**TASK TO CARRY OUT**
Filter out all lines without the word "register" from the data below, please, and copy the rest.

Top of EXTRACTED RECORDS

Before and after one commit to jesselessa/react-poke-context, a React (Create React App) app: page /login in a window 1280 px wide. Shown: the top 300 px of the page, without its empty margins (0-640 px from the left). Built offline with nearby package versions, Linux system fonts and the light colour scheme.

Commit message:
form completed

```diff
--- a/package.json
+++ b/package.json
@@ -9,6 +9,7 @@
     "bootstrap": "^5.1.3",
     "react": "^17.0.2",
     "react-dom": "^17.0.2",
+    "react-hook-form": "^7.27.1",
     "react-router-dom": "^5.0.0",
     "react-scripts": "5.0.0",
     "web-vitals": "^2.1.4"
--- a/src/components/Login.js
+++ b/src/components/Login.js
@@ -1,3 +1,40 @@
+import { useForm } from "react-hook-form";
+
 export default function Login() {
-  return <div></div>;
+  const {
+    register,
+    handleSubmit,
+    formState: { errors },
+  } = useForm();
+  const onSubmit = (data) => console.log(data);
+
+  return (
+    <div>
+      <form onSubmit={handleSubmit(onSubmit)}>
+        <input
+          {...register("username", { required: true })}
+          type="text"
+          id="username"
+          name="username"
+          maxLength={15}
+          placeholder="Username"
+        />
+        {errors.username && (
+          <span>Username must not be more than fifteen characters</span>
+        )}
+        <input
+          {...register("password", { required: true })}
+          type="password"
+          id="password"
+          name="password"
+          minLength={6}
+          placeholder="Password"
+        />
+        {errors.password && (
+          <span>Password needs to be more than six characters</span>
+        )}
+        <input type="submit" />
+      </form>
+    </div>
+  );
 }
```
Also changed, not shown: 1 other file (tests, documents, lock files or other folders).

Bottom of EXTRACTED RECORDS

**REPLY TO THE EXERCISE**
+    register,
+          {...register("username", { required: true })}
+          {...register("password", { required: true })}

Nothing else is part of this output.